Stress characterises modern life, the underlying tensions that can affect our health and relationships. Stress generates physical and psychological changes, that can negatively impact our health; physically, mentally, emotionally and behaviourally1.
Stress can also influence the skin ageing process, with evidence to suggest that both acute and chronic stress can have a negative impact2,3,4,5. Stress-related skin ageing primarily manifests as wrinkles formation, hyperpigmentation and the loss of elasticity6.
Cortisol is the primary stress hormone, and through a series of internal processes, this can lead to the formation of pigmentation which negatively impacts on skin barrier function1. These changes can create a tired and aged appearance as a result of stress.
There are a lot of products available on the market to reduce the visibility of these changes, however, the ideal situation is to address and reduce the cause of the stress. It is important to consider that implementing healthy lifestyle changes can take time isn’t always the easiest option, but can lead to many other positive benefits in the long term.

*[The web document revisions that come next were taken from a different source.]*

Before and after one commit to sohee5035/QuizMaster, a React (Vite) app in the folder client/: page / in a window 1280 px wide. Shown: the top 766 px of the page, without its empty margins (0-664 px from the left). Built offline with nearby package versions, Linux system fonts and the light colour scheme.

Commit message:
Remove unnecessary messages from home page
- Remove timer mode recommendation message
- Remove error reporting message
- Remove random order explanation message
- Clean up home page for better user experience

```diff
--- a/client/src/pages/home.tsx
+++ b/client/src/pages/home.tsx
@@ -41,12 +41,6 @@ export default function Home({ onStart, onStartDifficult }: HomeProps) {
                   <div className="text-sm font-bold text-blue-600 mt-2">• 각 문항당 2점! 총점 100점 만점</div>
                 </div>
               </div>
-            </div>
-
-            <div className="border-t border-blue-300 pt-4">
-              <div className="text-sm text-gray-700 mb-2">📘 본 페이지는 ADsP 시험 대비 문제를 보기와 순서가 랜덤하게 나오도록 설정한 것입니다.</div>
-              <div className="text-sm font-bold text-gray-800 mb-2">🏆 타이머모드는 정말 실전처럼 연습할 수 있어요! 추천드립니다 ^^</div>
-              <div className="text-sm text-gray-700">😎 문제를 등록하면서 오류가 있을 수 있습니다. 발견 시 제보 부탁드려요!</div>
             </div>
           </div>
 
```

There is more than just needing to get your necessary hours of sleep; it is key to consider that you are getting enough quality sleep. Understanding your sleeping patterns can be important to consider; if you are a morning or night person or even if you get up frequently in the middle of the night. During sleep, our body has the time and ability to recover and repair itself.

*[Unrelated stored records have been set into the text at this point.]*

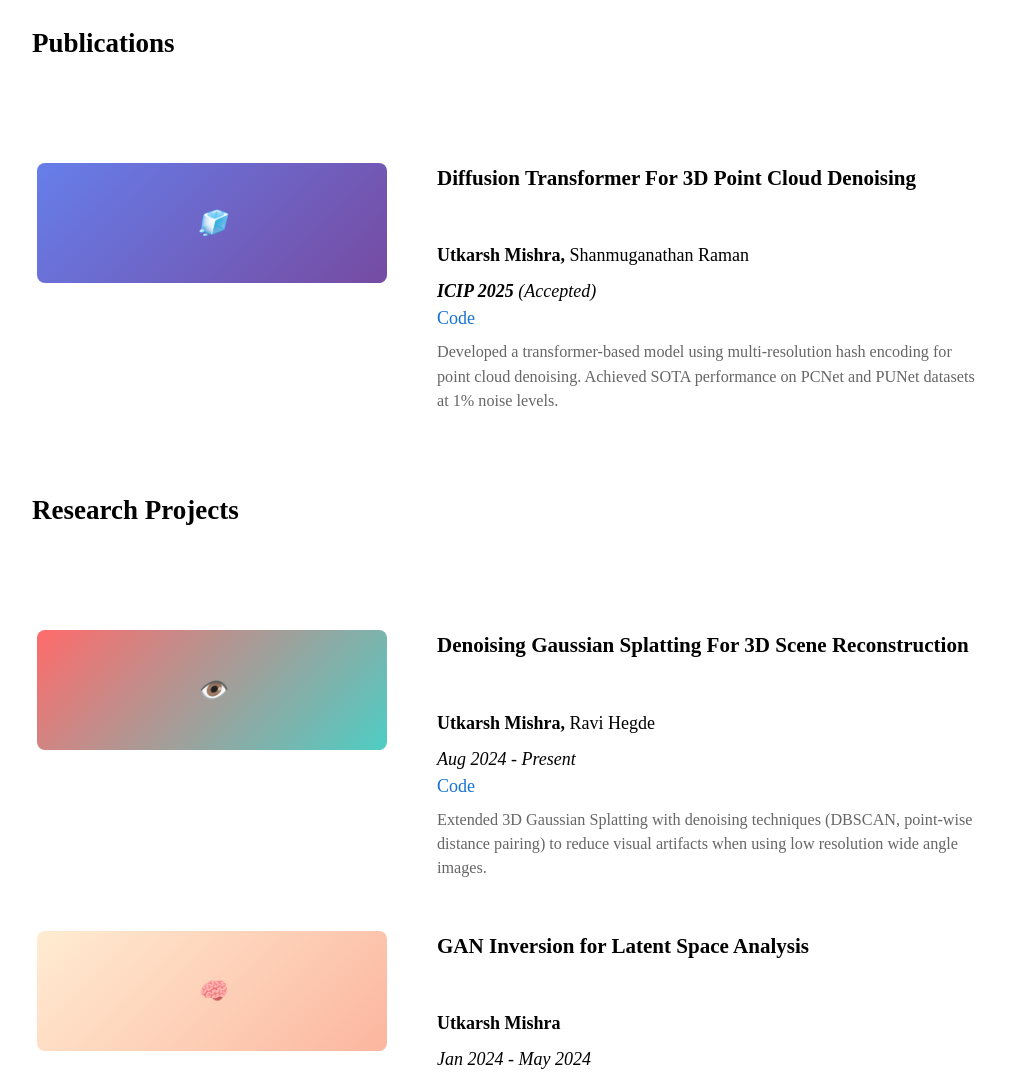
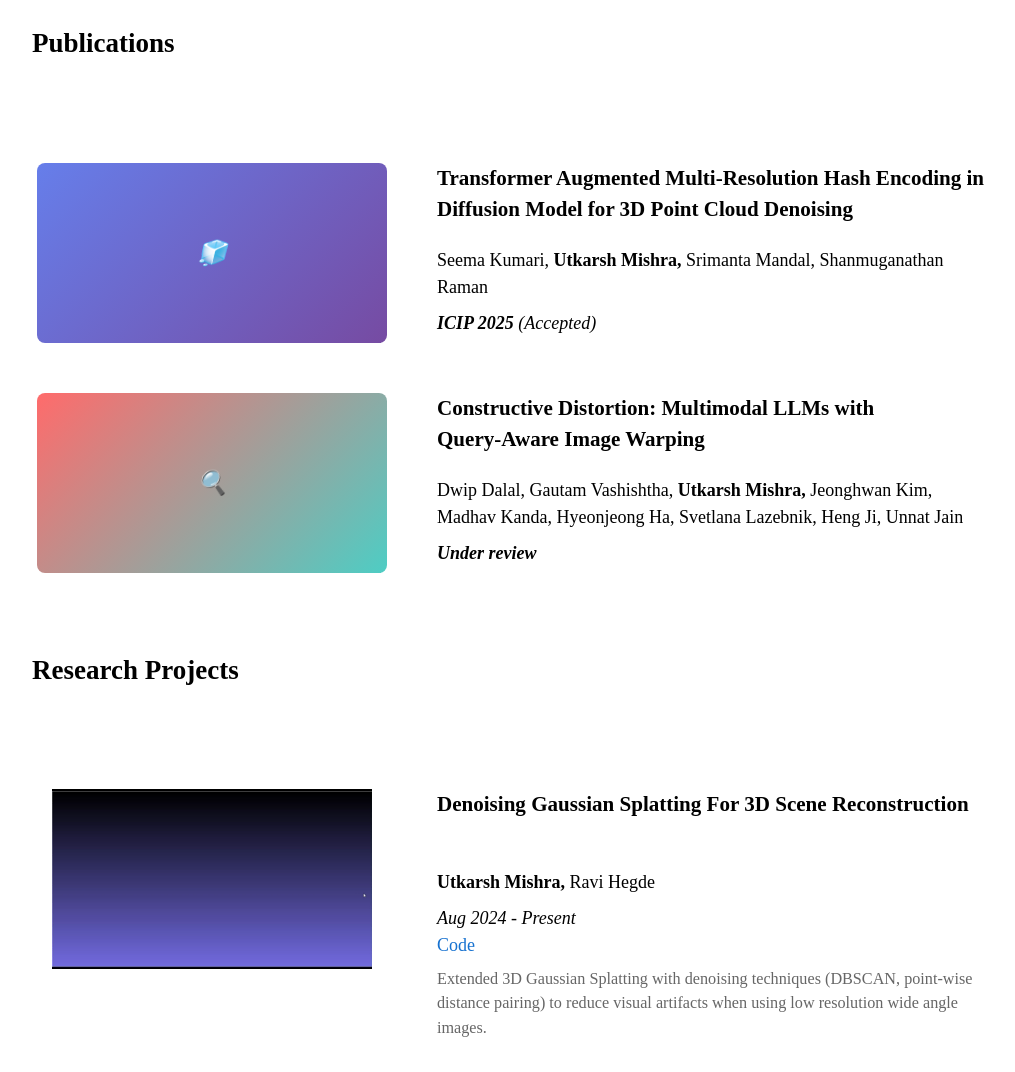
Before and after one commit to Utkarsh-Mishra444/Utkarsh-Mishra444.github.io, a plain HTML site: page index.html in a window 1280 px wide. Shown: the part 924-1996 px from the top of the page, without its empty margins (128-1143 px from the left). Drawn offline with Linux system fonts and the light colour scheme.

Commit message:
v1.3 update

```diff
--- a/index.html
+++ b/index.html
@@ -204,24 +204,34 @@
 
        <tr>
         <td style="padding:2.5%;width:40%;vertical-align:top;min-width:120px">
-          <div style="width:100%; height:120px; background: linear-gradient(135deg, #667eea 0%, #764ba2 100%); border-radius: 8px; display: flex; align-items: center; justify-content: center; color: white; font-size: 24px;">
+          <div style="width:100%; height:180px; background: linear-gradient(135deg, #667eea 0%, #764ba2 100%); border-radius: 8px; display: flex; align-items: center; justify-content: center; color: white; font-size: 24px;">
             <i style="font-family: Arial;">🧊</i>
           </div>
         </td>
         <td style="padding:2.5%;width:60%;vertical-align:top">
-          <h3>Diffusion Transformer For 3D Point Cloud Denoising</h3>
-          <br>
-          <strong>Utkarsh Mishra,</strong> Shanmuganathan Raman
+          <h3>Transformer Augmented Multi-Resolution Hash Encoding in Diffusion Model for 3D Point Cloud
+            Denoising</h3>
+            Seema Kumari,<strong> Utkarsh Mishra,</strong> Srimanta Mandal, Shanmuganathan Raman
           <br>
           <div style="height: 0.5em;"></div>
           <em> <strong>ICIP 2025</strong> (Accepted)</em>
           <br>
-          <a href="https://github.com/Utkarsh-Mishra444/3D-Point-Cloud-Denoise">Code</a>
+        </td>
+      </tr>
+
+       <tr>
+        <td style="padding:2.5%;width:40%;vertical-align:top;min-width:120px">
+          <div style="width:100%; height:180px; background: linear-gradient(135deg, #ff6b6b 0%, #4ecdc4 100%); border-radius: 8px; display: flex; align-items: center; justify-content: center; color: white; font-size: 24px;">
+            <i style="font-family: Arial;">🔍</i>
+          </div>
+        </td>
+        <td style="padding:2.5%;width:60%;vertical-align:top">
+          <h3>Constructive Distortion: Multimodal LLMs with Query‑Aware Image Warping</h3>
+          Dwip Dalal, Gautam Vashishtha,<strong> Utkarsh Mishra,</strong> Jeonghwan Kim, Madhav Kanda, Hyeonjeong Ha, Svetlana Lazebnik, Heng Ji, Unnat Jain
           <br>
-          <p style="margin-top: 0.5em; font-size: 0.9em; color: #666;">
-            Developed a transformer-based model using multi-resolution hash encoding for point cloud denoising.
-            Achieved SOTA performance on PCNet and PUNet datasets at 1% noise levels.
-          </p>
+          <div style="height: 0.5em;"></div>
+          <em> <strong>Under review</strong></em>
+          <br>
         </td>
       </tr>
 
@@ -240,9 +250,7 @@
 
     <tr>
       <td style="padding:2.5%;width:40%;vertical-align:top;min-width:120px">
-        <div style="width:100%; height:120px; background: linear-gradient(135deg, #ff6b6b 0%, #4ecdc4 100%); border-radius: 8px; display: flex; align-items: center; justify-content: center; color: white; font-size: 24px;">
-          <i style="font-family: Arial;">👁️</i>
-        </div>
+        <img src="cloud.gif" alt="Denoising Gaussian Splatting Project" style="width:100%; height:180px; object-fit: contain; border-radius: 8px;">
       </td>
       <td style="padding:2.5%;width:60%;vertical-align:top">
         <h3>Denoising Gaussian Splatting For 3D Scene Reconstruction</h3>
@@ -263,9 +271,7 @@
 
     <tr>
       <td style="padding:2.5%;width:40%;vertical-align:top;min-width:120px">
-        <div style="width:100%; height:120px; background: linear-gradient(135deg, #ffecd2 0%, #fcb69f 100%); border-radius: 8px; display: flex; align-items: center; justify-content: center; color: #333; font-size: 24px;">
-          <i style="font-family: Arial;">🧠</i>
-        </div>
+        <img src="ganinv.gif" alt="GAN Inversion Project" style="width:100%; height:180px; object-fit: contain; border-radius: 8px;">
       </td>
       <td style="padding:2.5%;width:60%;vertical-align:top">
         <h3>GAN Inversion for Latent Space Analysis</h3>
@@ -286,7 +292,7 @@
 
     <tr>
       <td style="padding:2.5%;width:40%;vertical-align:top;min-width:120px">
-        <img src="GNN.png" alt="Spatial-Temporal GNN Project" style="width:100%; height:150px; object-fit: contain; border-radius: 8px;">
+        <img src="GNN.png" alt="Spatial-Temporal GNN Project" style="width:100%; height:180px; object-fit: contain; border-radius: 8px;">
       </td>
       <td style="padding:2.5%;width:60%;vertical-align:top">
         <h3>Human Pose Classification using Spatial-Temporal GNNs</h3>
```
Also changed, not shown: 2 other files.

Healthy diet and exercise1
Certain food and drink can severely impact the quality of sleep we get, this includes the effects of the amount of alcohol we consume. Alcohol may make us tired, however, it can also reduce the amount of quality sleep we get.
Exercising regularly is a good way to relieve stress and has also been shown to have positive effects on our mental and physical health.

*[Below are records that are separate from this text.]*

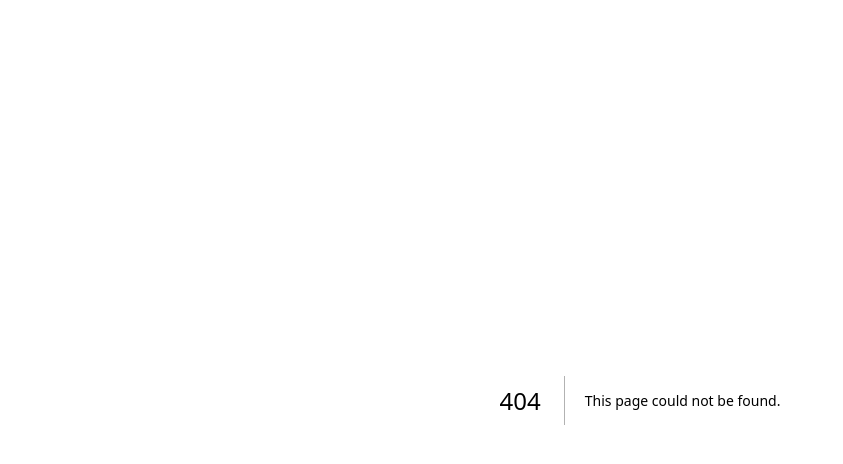
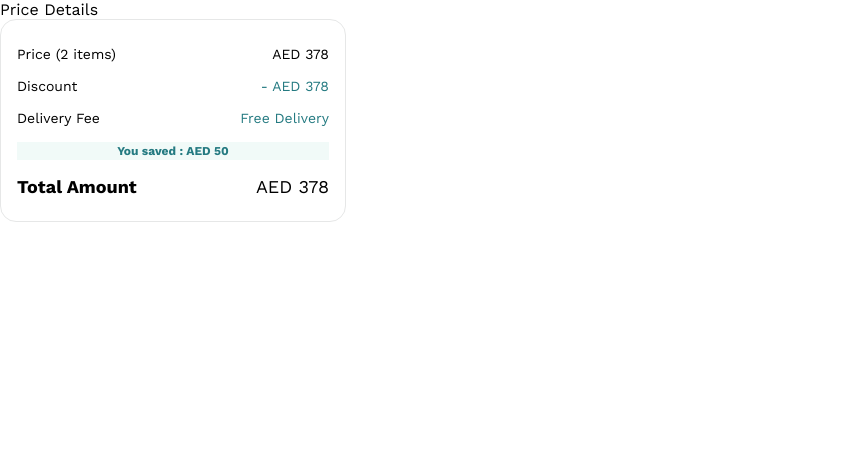
Before and after one commit to Santosh177/kuwa, a Next.js app: page /payment in a window 1280 px wide. Before the commit this address had no page. Shown: the top 464 px of the page, without its empty margins (0-843 px from the left). Built offline with nearby package versions, Linux system fonts and the light colour scheme.

Commit message:
payment success page

```diff
--- /dev/null
+++ b/src/app/payment/page.js
@@ -0,0 +1,20 @@
+
+import PriceDetails from "@/components/PriceDetails/PriceDetails";
+import styles from './pages.module.scss';
+
+export default function Payment() {
+
+
+
+    console.log("ht")
+
+      return (
+        <div className={styles.orderSummary}>
+
+          <div className={styles.priceDetails}>
+            <div className={styles.headerTxt}>Price Details</div>
+            <PriceDetails />
+          </div>
+        </div>
+      )
+    }
```
Also changed, not shown: src/app/payment/success/page.js (added, +16 -0 lines), src/app/payment/pages.module.scss (added), src/app/payment/success/pages.module.scss (added).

Use a hydrating moisturiser to help protect and repair your skin barrier. Utilise protective creams (e.g. sun protection) during the day, and at night lookout for products designed to hydrate and repair.
Find time to breathe and reflect and take some time for yourself away from the routine of everyday life. Please also remember that there are people and professional advisors that you can talk to, who may be able to provide counselling and therapies to discuss any matters where you are experiencing stress.
1.Emma Coleman (2019) Stress and Ageing, Aesthetics Journal, https://aestheticsjournal.com/feature/stress-and-ageing
2.Bhupendra Singh et al., (2018) Reversing Wrinkled Skin and Hair Loss in Mice by Restoring Mitochondrial Function,’ Cell Death & Disease
3.Akihiro Aioi et al., (2001) Effect of High Population Density Environment on Skin Barrier Function in Mice, Journal of Dermatological Science
4.Massimo Bonora et al., (2018) Mitochondrial DNA Keeps You Young, Cell Death & Disease, <https://www.ncbi.nlm.nih.gov/pmc/articles/PMC6155168/>
5.Melanie Flint et al., (2007) Induction of DNA Damage, Alteration of DNA Repair and Transcriptional Activation by Stress Hormones. Psychoneuroendocrinology,
6.Ying Chen et al., (2014) Brain-Skin Connection: Stress, Inflammation and Skin Aging, Inflamm Allergy Drug Targets, https://www.ncbi.nlm.nih.gov/pmc/articles/PMC4082169/
Please select the option which best describes you.